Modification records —
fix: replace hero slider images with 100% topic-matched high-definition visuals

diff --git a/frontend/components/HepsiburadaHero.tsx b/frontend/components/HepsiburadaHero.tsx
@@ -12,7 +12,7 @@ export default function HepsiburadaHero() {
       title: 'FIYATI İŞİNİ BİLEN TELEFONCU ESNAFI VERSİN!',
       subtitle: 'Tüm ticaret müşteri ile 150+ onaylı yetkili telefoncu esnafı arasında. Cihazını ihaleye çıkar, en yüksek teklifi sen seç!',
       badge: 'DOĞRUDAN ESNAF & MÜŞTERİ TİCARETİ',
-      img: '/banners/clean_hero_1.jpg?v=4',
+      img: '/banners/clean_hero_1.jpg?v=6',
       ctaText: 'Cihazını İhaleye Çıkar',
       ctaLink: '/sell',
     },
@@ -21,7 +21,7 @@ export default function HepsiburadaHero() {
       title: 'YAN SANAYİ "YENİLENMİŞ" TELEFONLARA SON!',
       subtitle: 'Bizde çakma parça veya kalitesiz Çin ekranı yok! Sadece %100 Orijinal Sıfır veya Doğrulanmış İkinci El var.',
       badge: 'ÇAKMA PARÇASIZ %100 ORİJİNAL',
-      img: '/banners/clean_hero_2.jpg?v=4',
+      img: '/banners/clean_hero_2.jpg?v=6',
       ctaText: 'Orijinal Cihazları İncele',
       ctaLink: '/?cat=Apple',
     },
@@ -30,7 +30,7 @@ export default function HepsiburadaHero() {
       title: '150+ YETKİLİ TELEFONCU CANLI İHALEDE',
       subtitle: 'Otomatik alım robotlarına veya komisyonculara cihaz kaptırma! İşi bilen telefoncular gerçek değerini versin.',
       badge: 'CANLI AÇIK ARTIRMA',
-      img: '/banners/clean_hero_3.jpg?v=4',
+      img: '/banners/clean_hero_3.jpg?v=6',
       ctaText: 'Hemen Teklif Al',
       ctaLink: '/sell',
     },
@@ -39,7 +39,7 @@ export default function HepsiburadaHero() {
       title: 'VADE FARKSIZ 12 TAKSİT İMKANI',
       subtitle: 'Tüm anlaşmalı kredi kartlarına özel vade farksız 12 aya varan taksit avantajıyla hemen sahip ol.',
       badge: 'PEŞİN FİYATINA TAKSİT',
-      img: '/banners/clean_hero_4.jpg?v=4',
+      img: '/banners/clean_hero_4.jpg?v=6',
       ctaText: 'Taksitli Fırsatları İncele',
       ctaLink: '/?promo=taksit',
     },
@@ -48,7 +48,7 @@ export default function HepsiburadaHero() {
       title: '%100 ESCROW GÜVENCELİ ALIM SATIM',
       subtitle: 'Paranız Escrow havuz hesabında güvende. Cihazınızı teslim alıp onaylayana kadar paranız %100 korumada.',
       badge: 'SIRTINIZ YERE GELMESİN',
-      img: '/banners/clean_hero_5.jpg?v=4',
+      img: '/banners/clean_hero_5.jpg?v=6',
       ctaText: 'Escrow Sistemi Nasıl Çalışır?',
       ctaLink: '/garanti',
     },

WHAT IS NEEDED —
Output exactly the span of lines beginning at the first line of the records and ending at the line that holds "title: 'FIYATI İŞİNİ", inclusive, with no other text.

EXERCISE SOLUTION —
fix: replace hero slider images with 100% topic-matched high-definition visuals

diff --git a/frontend/components/HepsiburadaHero.tsx b/frontend/components/HepsiburadaHero.tsx
@@ -12,7 +12,7 @@ export default function HepsiburadaHero() {
       title: 'FIYATI İŞİNİ BİLEN TELEFONCU ESNAFI VERSİN!',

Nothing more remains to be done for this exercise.